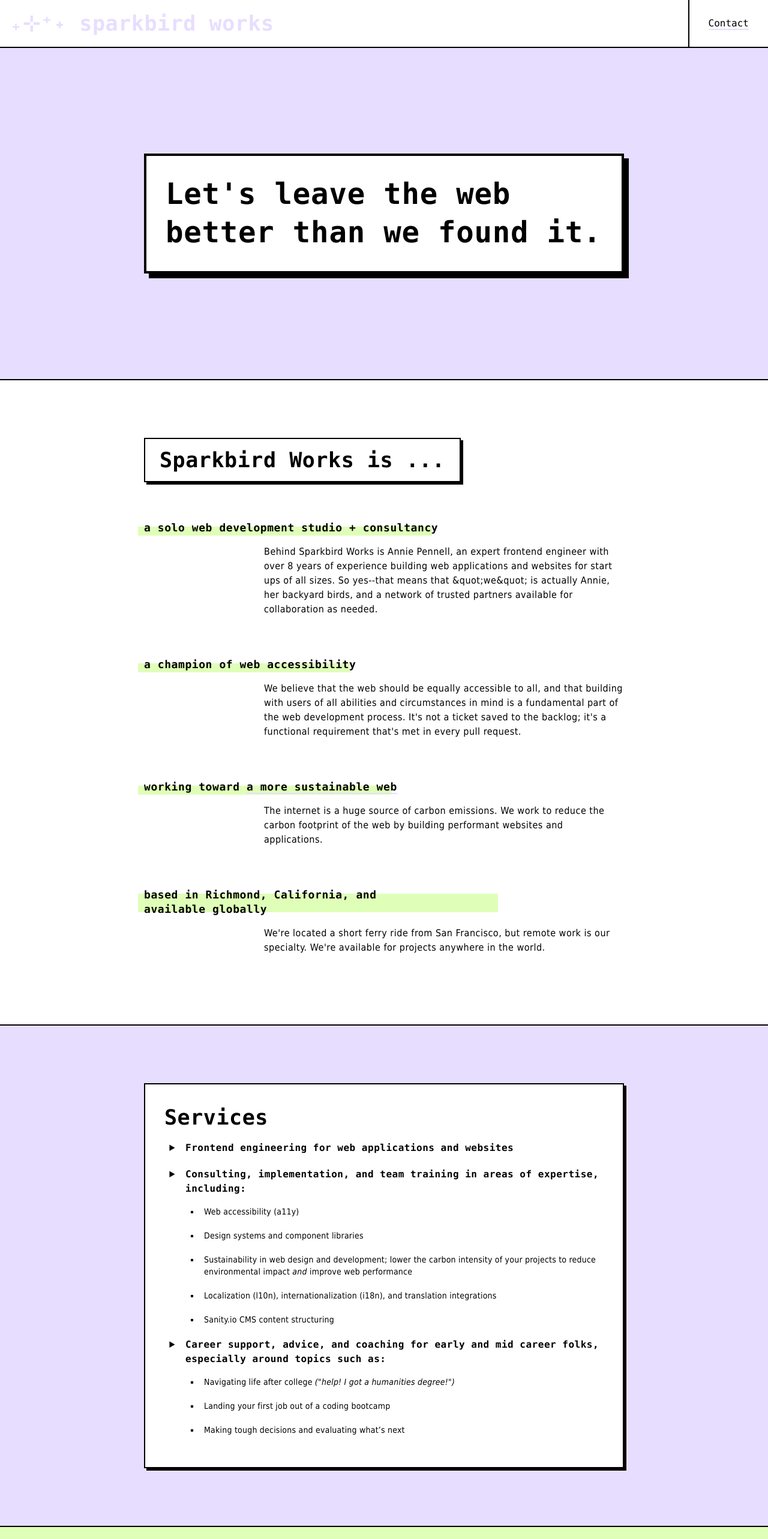
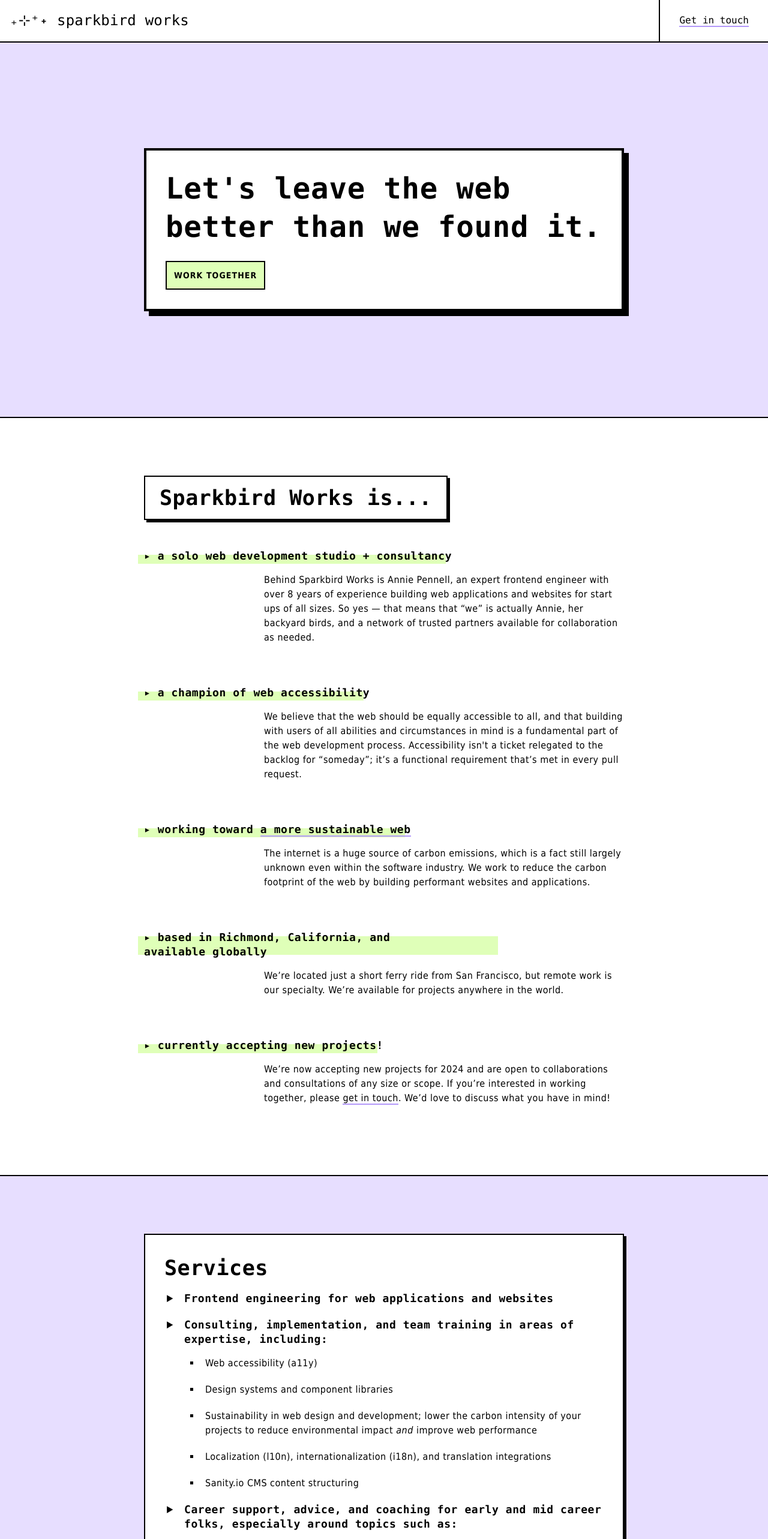
Before and after one commit to apennell/sparkbird-web, a Next.js app: page / in a window 1280 px wide. Shown: the top 2566 px of the page at 60% size. Built offline with nearby package versions, Linux system fonts and the light colour scheme.

Commit message:
Fix style bugs and update some more content

```diff
--- a/app/_components/card.module.css
+++ b/app/_components/card.module.css
@@ -17,12 +17,16 @@
 }
 
 .smBox {
-  padding: 0.75rem 1.5rem;
+  padding: 0.75rem;
   display: inline-block;
 }
 
 /* Tablet and Smaller Desktop */
 @media (min-width: 701px) {
+  .smBox {
+    padding: 0.75rem 1.5rem;
+  }
+
   .container {
     max-width: 38rem;
   }
--- a/app/_components/header.module.css
+++ b/app/_components/header.module.css
@@ -31,9 +31,25 @@
   white-space: nowrap;
 }
 
+.desktopNavLink {
+  display: none;
+}
+
+.mobileNavLink {
+  display: inline-block;
+}
+
 /* Tablet and Smaller Desktop */
 @media (min-width: 701px) {
   .navItem {
     padding: 1.5rem 2rem;
   }
+
+  .desktopNavLink {
+    display: inline-block;
+  }
+
+  .mobileNavLink {
+    display: none;
+  }
 }
--- a/app/_components/header.tsx
+++ b/app/_components/header.tsx
@@ -7,7 +7,12 @@
     {
       _id: "contact",
       href: "mailto:hello@sparkbird.works",
-      title: "Contact",
+      title: (
+        <>
+          <span className={styles.desktopNavLink}>Get in touch</span>
+          <span className={styles.mobileNavLink}>Contact</span>
+        </>
+      ),
       external: true,
     },
   ];
@@ -15,7 +20,7 @@
   return (
     <header>
       <nav className={styles.nav}>
-        <Link href="/" className={`${styles.homeLink} headline`}>
+        <Link href="/" className={`${styles.homeLink} titleLg`}>
           <span aria-hidden>₊⊹⁺˖</span> sparkbird works
         </Link>
         {navLinks.length > 0 &&
--- a/app/global.css
+++ b/app/global.css
@@ -16,9 +16,11 @@
   --blue: #a6faff;
   --pink: #ffa6f6;
   --purple: #e7deff;
+  --purple-dk: #b399f9;
 
   --primary: var(--green);
   --secondary: var(--purple);
+  --secondary-dk: var(--purple-dk);
 
   --foreground: var(--black);
   --background: var(--white);
@@ -95,13 +97,12 @@
 a {
   color: inherit;
   text-decoration: none;
-  border-bottom: 2px solid var(--secondary);
+  border-bottom: 2px solid var(--secondary-dk);
   transition: background-color 0.2s ease-in-out;
 }
 
 a:hover {
-  /* border-bottom: 2px solid var(--primary); */
-  background-color: var(--secondary);
+  background-color: var(--secondary-dk);
 }
 
 ul {
--- a/app/page.data.tsx
+++ b/app/page.data.tsx
@@ -7,12 +7,12 @@
   {
     headline: "a solo web development studio + consultancy",
     details:
-      "Behind Sparkbird Works is Annie Pennell, an expert frontend engineer with over 8 years of experience building web applications and websites for start ups of all sizes. So yes--that means that &quot;we&quot; is actually Annie, her backyard birds, and a network of trusted partners available for collaboration as needed.",
+      "Behind Sparkbird Works is Annie Pennell, an expert frontend engineer with over 8 years of experience building web applications and websites for start ups of all sizes. So yes — that means that “we” is actually Annie, her backyard birds, and a network of trusted partners available for collaboration as needed.",
   },
   {
     headline: "a champion of web accessibility",
     details:
-      "We believe that the web should be equally accessible to all, and that building with users of all abilities and circumstances in mind is a fundamental part of the web development process. It's not a ticket saved to the backlog; it's a functional requirement that's met in every pull request.",
+      "We believe that the web should be equally accessible to all, and that building with users of all abilities and circumstances in mind is a fundamental part of the web development process. Accessibility isn't a ticket relegated to the backlog for “someday”; it’s a functional requirement that’s met in every pull request.",
   },
   {
     headline: (
@@ -28,7 +28,7 @@
       </>
     ),
     details:
-      "The internet is a huge source of carbon emissions. We work to reduce the carbon footprint of the web by building performant websites and applications.",
+      "The internet is a huge source of carbon emissions, which is a fact still largely unknown even within the software industry. We work to reduce the carbon footprint of the web by building performant websites and applications.",
   },
   {
     headline: (
@@ -38,7 +38,18 @@
       </>
     ),
     details:
-      "We're located a short ferry ride from San Francisco, but remote work is our specialty. We're available for projects anywhere in the world.",
+      "We’re located just a short ferry ride from San Francisco, but remote work is our specialty. We’re available for projects anywhere in the world.",
+  },
+  {
+    headline: "currently accepting new projects!",
+    details: (
+      <>
+        We’re now accepting new projects for 2024 and are open to collaborations
+        and consultations of any size or scope. If you’re interested in working
+        together, please <a href="mailto:hello@sparkbird.works">get in touch</a>
+        . We’d love to discuss what you have in mind!
+      </>
+    ),
   },
   /* Design - care about good design, focused on details, love to collab and review */
   /* Community - community stakeholder */
--- a/app/page.module.css
+++ b/app/page.module.css
@@ -6,6 +6,13 @@
 
 .heroCard {
   margin: 3rem auto;
+}
+
+.heroCardContainer > div {
+  display: flex;
+  flex-direction: column;
+  gap: 1.5rem;
+  align-items: baseline;
 }
 
 .section {
@@ -23,8 +30,8 @@
   gap: 3rem;
 }
 
-.aboutCard {
-  margin: 0 auto 1rem 0;
+.sectionContainer .aboutCard {
+  margin-left: 0;
 }
 
 .aboutItem {
--- a/app/page.tsx
+++ b/app/page.tsx
@@ -11,10 +11,13 @@
     <main>
       <div className={styles.heroSection}>
         <div className={styles.heroCard}>
-          <Card size="lg">
+          <Card size="lg" customClass={styles.heroCardContainer}>
             <h1 className="display">
               Let&apos;s leave the web better than we found it.
             </h1>
+            <a href="mailto:hello@sparkbird.works" className="button">
+              Work together
+            </a>
           </Card>
         </div>
       </div>
@@ -22,12 +25,12 @@
       <div className={styles.section}>
         <div className={styles.sectionContainer}>
           <Card size="sm" customClass={styles.aboutCard}>
-            <h2 className="headline">Sparkbird Works is ...</h2>
+            <h2 className="headline">Sparkbird Works is...</h2>
           </Card>
           {aboutSectionData.map((section, id) => (
             <div key={`aboutItem-${id}`} className={styles.aboutItem}>
               <h3 className={`titleSm ${styles.aboutHeadlineSm}`}>
-                {section.headline}
+                &#9656; {section.headline}
               </h3>
               <div className={styles.aboutContent}>
                 <p className="body1">{section.details}</p>
@@ -42,40 +45,42 @@
           <Card size="md">
             <h2 className="headline">Services</h2>
             {/** TODO: make these accordion items */}
-            <ul className="titleSm">
-              <li>Frontend engineering for web applications and websites</li>
-              <li>
+            <ul>
+              <li className="titleSm">
+                Frontend engineering for web applications and websites
+              </li>
+              <li className="titleSm">
                 Consulting, implementation, and team training in areas of
                 expertise, including:
                 <ul>
-                  <li className="body2">Web accessibility (a11y)</li>
-                  <li className="body2">
+                  <li className="body1">Web accessibility (a11y)</li>
+                  <li className="body1">
                     Design systems and component libraries
                   </li>
-                  <li className="body2">
+                  <li className="body1">
                     Sustainability in web design and development; lower the
                     carbon intensity of your projects to reduce environmental
                     impact <i>and</i> improve web performance
                   </li>
-                  <li className="body2">
+                  <li className="body1">
                     Localization (l10n), internationalization (i18n), and
                     translation integrations
                   </li>
-                  <li className="body2">Sanity.io CMS content structuring</li>
+                  <li className="body1">Sanity.io CMS content structuring</li>
                 </ul>
               </li>
-              <li>
+              <li className="titleSm">
                 Career support, advice, and coaching for early and mid career
                 folks, especially around topics such as:
                 <ul>
-                  <li className="body2">
+                  <li className="body1">
                     Navigating life after college{" "}
-                    <i>(&quot;help! I got a humanities degree!&quot;)</i>
+                    <i>(&ldquo;help! I got a humanities degree!&rdquo;)</i>
                   </li>
-                  <li className="body2">
+                  <li className="body1">
                     Landing your first job out of a coding bootcamp
                   </li>
-                  <li className="body2">
+                  <li className="body1">
                     Making tough decisions and evaluating what’s next
                   </li>
                 </ul>
@@ -86,7 +91,7 @@
       </div>
 
       <div className={styles.bottomSection}>
-        <a href="mailto:annie@sparkbird.works" className="buttonWhite">
+        <a href="mailto:hello@sparkbird.works" className="buttonWhite">
           Work with us
         </a>
       </div>
--- a/app/typography.css
+++ b/app/typography.css
@@ -63,10 +63,7 @@
   border: 2px solid var(--foreground);
   padding: 0.75rem;
   background-color: var(--green);
-}
-
-.buttonWhite {
-  background-color: var(--background);
+  transition: all 0.2s ease-in-out;
 }
 
 .button:hover,
@@ -74,6 +71,22 @@
   background-color: var(--yellow-lt);
   border-bottom: 2px solid var(--foreground);
   box-shadow: 2px 2px 0px var(--foreground);
+}
+
+.button:active {
+  background-color: var(--yellow);
+}
+
+.buttonWhite {
+  background-color: var(--background);
+}
+
+.buttonWhite:hover {
+  background-color: var(--secondary);
+}
+
+.buttonWhite:active {
+  background-color: var(--secondary-dk);
 }
 
 .noBreak {
```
+-------+
WORK ITEM: Which lines above include the string "display"? Show them.

ANSWER AREA:
   display: inline-block;
+  display: none;
+  display: inline-block;
+    display: inline-block;
+    display: none;
+  display: flex;
             <h1 className="display">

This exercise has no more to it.